_Front-end code change data_

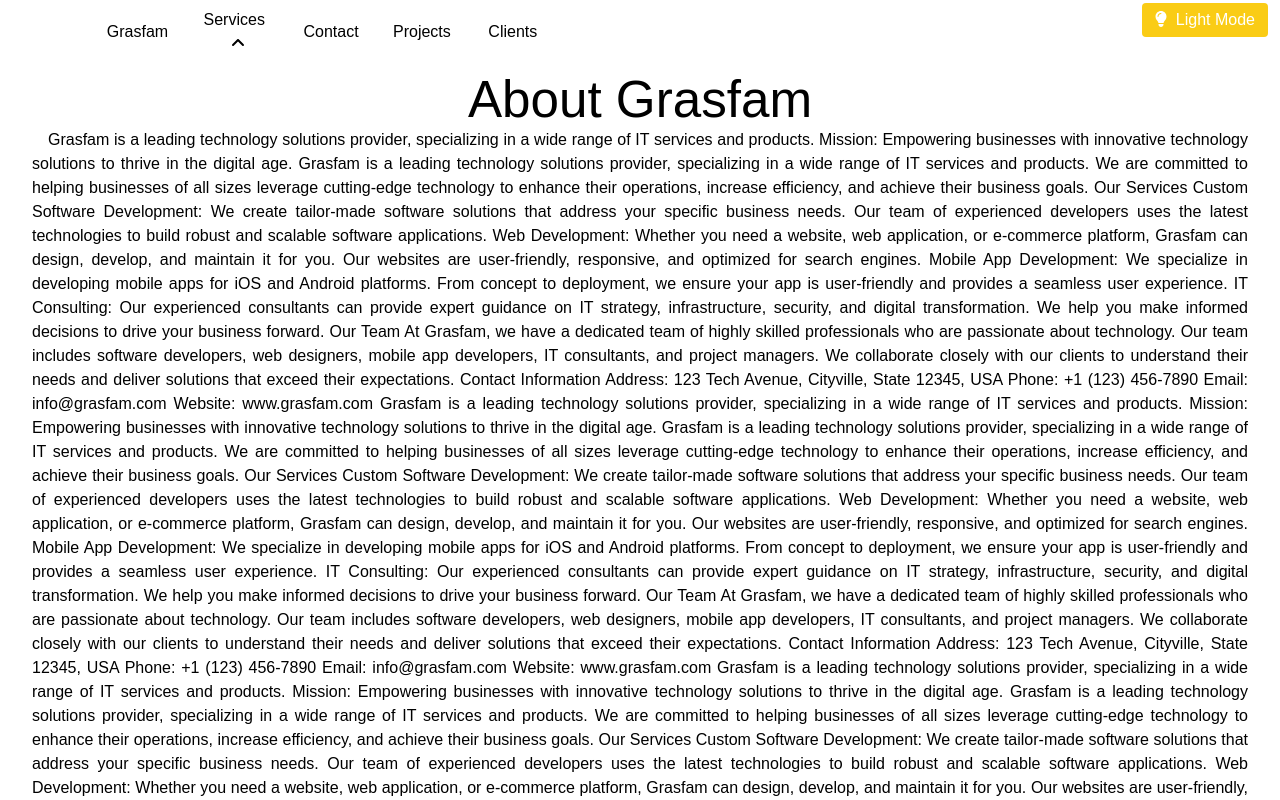
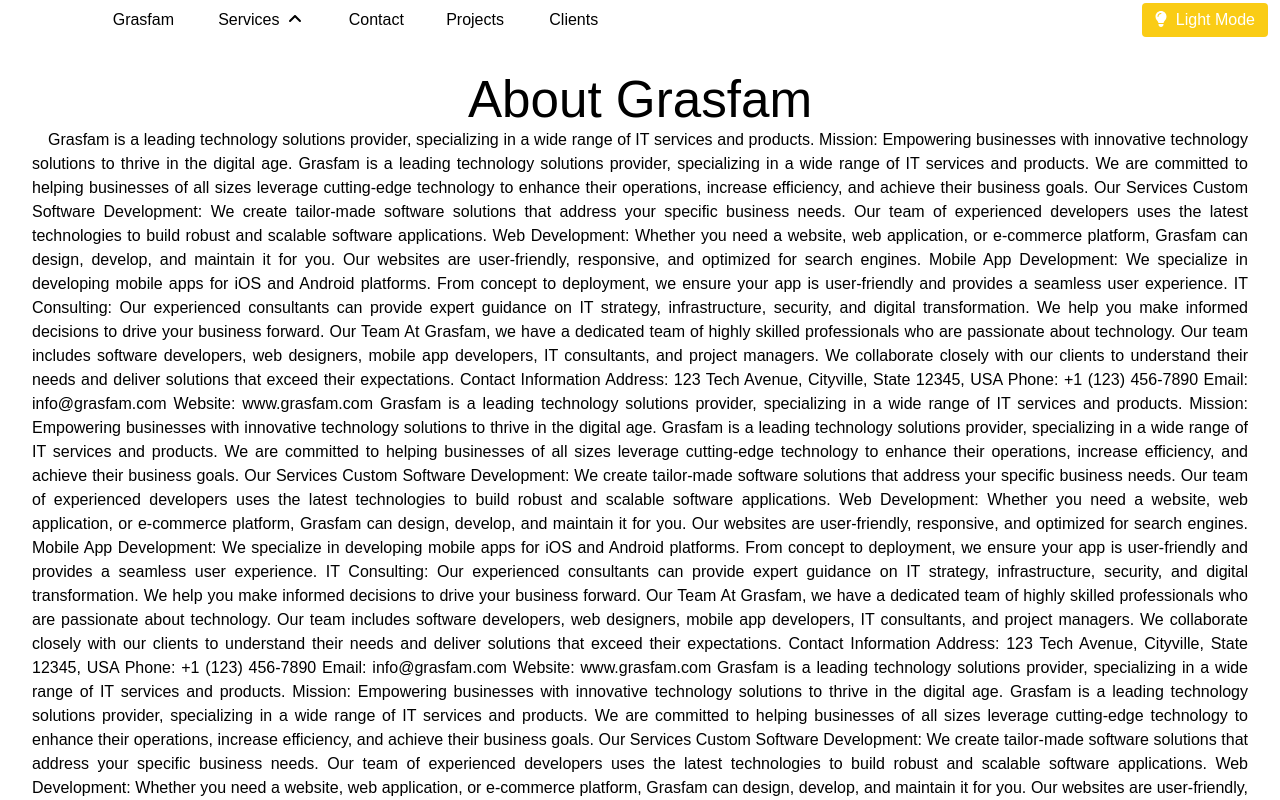
Before and after one commit to lazuardi21/GrasfamPresentation, a React (Vite) app: page / in a window 1280 px wide. Shown: the top 800 px of the page. Built offline with nearby package versions, Linux system fonts and the light colour scheme.

Commit message:
Update Navbar

```diff
--- a/src/components/Navbar/Navbar.jsx
+++ b/src/components/Navbar/Navbar.jsx
@@ -94,7 +94,7 @@ function Navbar(props) {
 
   return (
     <nav className={navbarClasses}>
-      <div className="container mx-auto">
+      <div className="container mx-auto ml-0 mr-0">
         <div>
           <div className="justify-between items-center">
             <div className={windowWidth < 1080 ? "flex justify-center" : "items-center"}>
@@ -206,7 +206,7 @@ function Navbar(props) {
                 </div>
               ) : windowWidth > 1080 ? (
                 // Render the links for desktop view or when sidebarVisible is false
-                <div className="grid grid-cols-[7%_8%_7%_7%_7%_10%_10%_14%] gap-2 items-center left-4 pl-24">
+                <div className="grid grid-cols-[8%_11%_8%_8%_8%] gap-1 items-center left-4 pl-24">
                   <div
                     className={`cursor-pointer  row-span-1 sm:w-full p-2 ${linkTextStyles}`}
                     onClick={() => { handleLinkClick('/'); setActiveLink('Grasfam'); }}
```
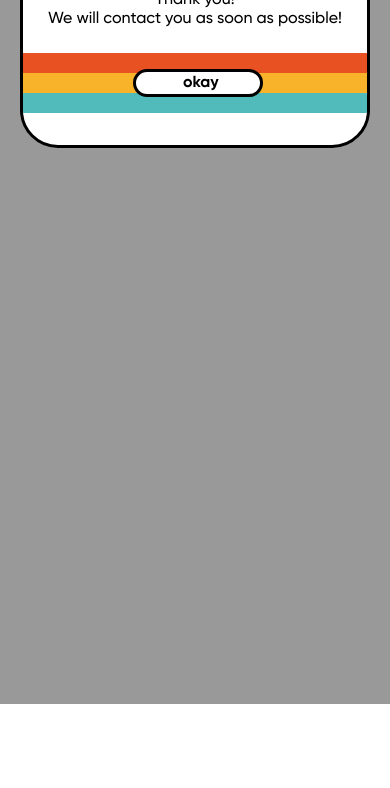
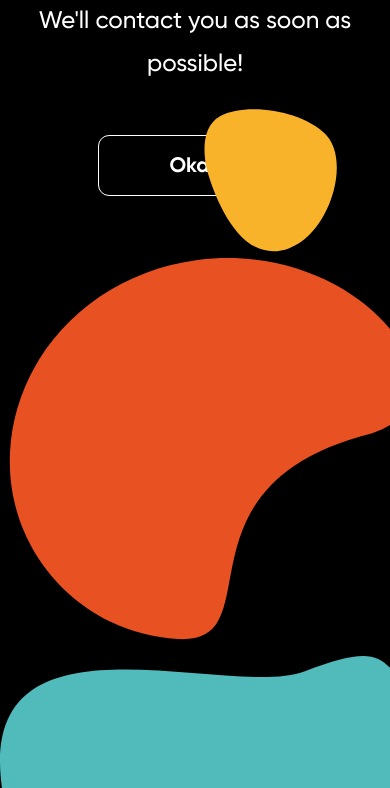
Before and after one commit to shalided/shalided-prisma.github.io, a plain HTML site: page thank-you.html in a window 390 px wide. Shown: the part 140-928 px from the top of the page. Before the commit the page ends 844 px from the top, so only its background shows below. Drawn offline with nearby package versions, Linux system fonts and the light colour scheme.

Commit message:
undone new thanks

```diff
--- a/css/thanks.css
+++ b/css/thanks.css
@@ -26,219 +26,108 @@
   font-weight: normal;
   font-style: normal;
 }
-.modal {
-  display: block; /* Hidden by default */
-  position: fixed; /* Stay in place */
-  z-index: 99; /* Sit on top */
-  left: 0;
-  top: 0;
-  width: 100%; /* Full width */
-  height: 100%; /* Full height */
-  overflow: auto; /* Enable scroll if needed */
-  background-color: rgb(0,0,0); /* Fallback color */
-  background-color: rgba(0,0,0,0.4); /* Black w/ opacity */
+*,
+*::before,
+::after {
+  box-sizing: border-box;
+  padding: 0;
+  margin: 0;
 }
-.modal-content {
-  background: #FFFFFF;
-  margin: 10% auto; /* 15% from the top and centered */
-  padding: 50px;
-  border: 3px solid #000000;
+html {
+  overflow-x: hidden;
+}
+body {
+  background-color: black;
+  overflow: hidden;
+}
+.title {
+  /* position: absolute;
+  width: 265px;
+  height: 64px;
+  left: 50%;
+  margin-left: -128px; */
+
+  display: flex;
+  justify-content: center;
+  align-items: center;
+  margin-top: 17%;
+
+  font-family: 'Gilroy B';
+  font-style: normal;
+  font-weight: 800;
+  font-size: 52px;
+  line-height: 64px;
+  /* identical to box height */
+
+  text-align: center;
+
+  color: #FFFFFF;
+}
+.subtitle {
+  display: flex;
+  justify-content: center;
+  align-items: center;
+  margin-top: 10px;
+
+  font-family: 'Gilroy M';
+  font-style: normal;
+  font-weight: 500;
+  font-size: 24px;
+  line-height: 176.6%;
+  /* or 42px */
+
+  text-align: center;
+
+  color: #FFFFFF;
+
+}
+.rect {
+  margin: 50px auto;
+
+  width: 194px;
+  height: 61px;
+
+  border: 1px solid #FFFFFF;
   box-sizing: border-box;
-  border-radius: 50px;
-  width: 674px;
-  height: 315px; /* Could be more or less, depending on screen size */
-  z-index: 1;
+  border-radius: 11px;
 }
-.modal-text {
-  font-family: 'Gilroy M';
-  font-size: 24px;
-  text-align: center;
-  margin-top: 5px;
-}
-.modal-ok {
-  position: relative;
+.ok-text {
+  display: flex;
+  justify-content: center;
+  align-items: center;
+
+  margin-top: 13px;
+
   font-family: 'Gilroy B';
-  font-size: 24px;
-  text-align: center;
-  top: -77px;
-  left: 254px;
-  color: #000;
+  font-style: normal;
+  font-weight: bold;
+  font-size: 21px;
+  line-height: 176.6%;
+  /* identical to box height, or 37px */
+
+  color: #FFFFFF;
+
   text-decoration: none;
 }
-.mod-lines {
-  position: relative;
-  top: 30px;
+.yell {
+  position: absolute;
+  bottom: 450px;
+  left: 200px;
+
+  width: 140px;
 }
-.mod-red {
-  position: relative;
-  left: -50px;
-  width: 668px;
-  height: 33px;
+.red {
 
-  background: #E85222;
-  border-radius: 0px;
 }
-.mod-yell {
-  position: relative;
-  left: -50px;
-  width: 668px;
-  height: 33px;
+.blue {
 
-  background: #F9B32B;
-  border-radius: 0px;
-}
-.mod-cyan {
-  position: relative;
-  left: -50px;
-  width: 668px;
-  height: 33px;
-
-  background: #51BABB;
-  border-radius: 0px;
-}
-.ok-rect {
-  position: relative;
-  width: 188px;
-  height: 43px;
-  left: 185px;
-  bottom: 40px;
-
-  background: #FFFFFF;
-  border: 3px solid #000000;
-  box-sizing: border-box;
-  border-radius: 20px;
-}
-.modal-ok:hover {
-  opacity: 0.7;
 }
 @media (max-width: 730px) {
-  .modal-content {
-    margin: 10% auto; /* 15% from the top and centered */
-    padding: 0px;
-    width: 450px;
-    height: 220px; /* Could be more or less, depending on screen size */
-    z-index: 1;
-    border-radius: 38px;
-  }
-  .modal-text {
-    font-size: 20px;
-    margin-top: 30px;
-  }
-  .mod-lines {
-    left: 50px;
-    top: 2px;
-  }
-  .mod-red {
-    left: -50px;
-    width: 444px;
-    height: 24px;
-  }
-  .mod-yell {
-    left: -50px;
-    width: 444px;
-    height: 24px;
-  }
-  .mod-cyan {
-    left: -50px;
-    width: 444px;
-    height: 24px;
-  }
-  .modal-ok {
-    font-size: 20px;
-    top: -79px;
-    left: 202px;
-  }
-  .ok-rect {
-    width: 150px;
-    height: 35px;
-    left: 148px;
-    bottom: 50px;
-  }
+
 }
 @media (max-width: 460px) {
-  .modal-content {
-    margin: 25% auto; /* 15% from the top and centered */
-    padding: 0px;
-    width: 350px;
-    height: 190px; /* Could be more or less, depending on screen size */
-    z-index: 1;
-  }
-  .modal-text {
-    font-size: 16px;
-    margin-top: 30px;
-  }
-  .mod-lines {
-    left: 50px;
-    top: 8px;
-  }
-  .mod-red {
-    left: -50px;
-    width: 344px;
-    height: 20px;
-  }
-  .mod-yell {
-    left: -50px;
-    width: 344px;
-    height: 20px;
-  }
-  .mod-cyan {
-    left: -50px;
-    width: 344px;
-    height: 20px;
-  }
-  .modal-ok {
-    font-size: 16px;
-    top: -60px;
-    left: 160px;
-  }
-  .ok-rect {
-    width: 130px;
-    height: 28px;
-    left: 110px;
-    bottom: 36px;
-  }
+
 }
 @media (max-width: 350px) {
-  .modal-content {
-    margin: 25% auto; /* 15% from the top and centered */
-    padding: 0px;
-    width: 300px;
-    height: 162px; /* Could be more or less, depending on screen size */
-    z-index: 1;
-    border-radius: 30px;
-  }
-  .modal-text {
-    font-size: 14px;
-    margin-top: 30px;
-  }
-  .mod-lines {
-    left: 50px;
-    top: 0px;
-  }
-  .mod-red {
-    left: -50px;
-    width: 294px;
-    height: 18px;
-  }
-  .mod-yell {
-    left: -50px;
-    width: 294px;
-    height: 18px;
-  }
-  .mod-cyan {
-    left: -50px;
-    width: 294px;
-    height: 18px;
-  }
-  .modal-ok {
-    font-size: 15px;
-    top: -63px;
-    left: 136px;
-  }
-  .ok-rect {
-    width: 130px;
-    height: 28px;
-    left: 86px;
-    bottom: 40px;
-  }
+
 }
--- a/thank-you.html
+++ b/thank-you.html
@@ -16,21 +16,18 @@
   </head>
 
   <body>
-
-      <div id="myModal" class="modal">
-        <div class="modal-content">
-          <!-- <img src="svg/modal/modal-father.svg" alt="" class="modal-father"> -->
-          <p class="modal-text">Thank you!<br>We will contact you as soon as possible!</p>
-          <div class="mod-lines">
-            <div class="mod-red"></div>
-            <div class="mod-yell"></div>
-            <div class="mod-cyan"></div>
-          </div>
-          <div class="ok-rect"></div>
-          <a href="index.html" class="modal-ok">okay</a>
+    <main class="main">
+      <div class="data">
+        <p class="title">Thank you!</p>
+        <p class="subtitle">We'll contact you as soon as possible!</p>
+        <div class="rect">
+          <a href="index.html" class="ok-text">Okay</a>
         </div>
+        <img src="svg/thanks/yell.svg" alt="" class="yell">
+        <img src="svg/thanks/red.svg" alt="" class="red">
+        <img src="svg/thanks/blue.svg" alt="" class="blue">
       </div>
-
+    </main>
 
     <!-- Bootstrap core JavaScript
     ================================================== -->
```
Also changed, not shown: svg/thanks/blue.svg (added), svg/thanks/red.svg (added), svg/thanks/yell.svg (added), 3 other files.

_EXERCISE_
Wherever the string "centered" occurs in the data, copy the line that holds it.

_COMPLETED TASK_
-  margin: 10% auto; /* 15% from the top and centered */
-    margin: 10% auto; /* 15% from the top and centered */
-    margin: 25% auto; /* 15% from the top and centered */
-    margin: 25% auto; /* 15% from the top and centered */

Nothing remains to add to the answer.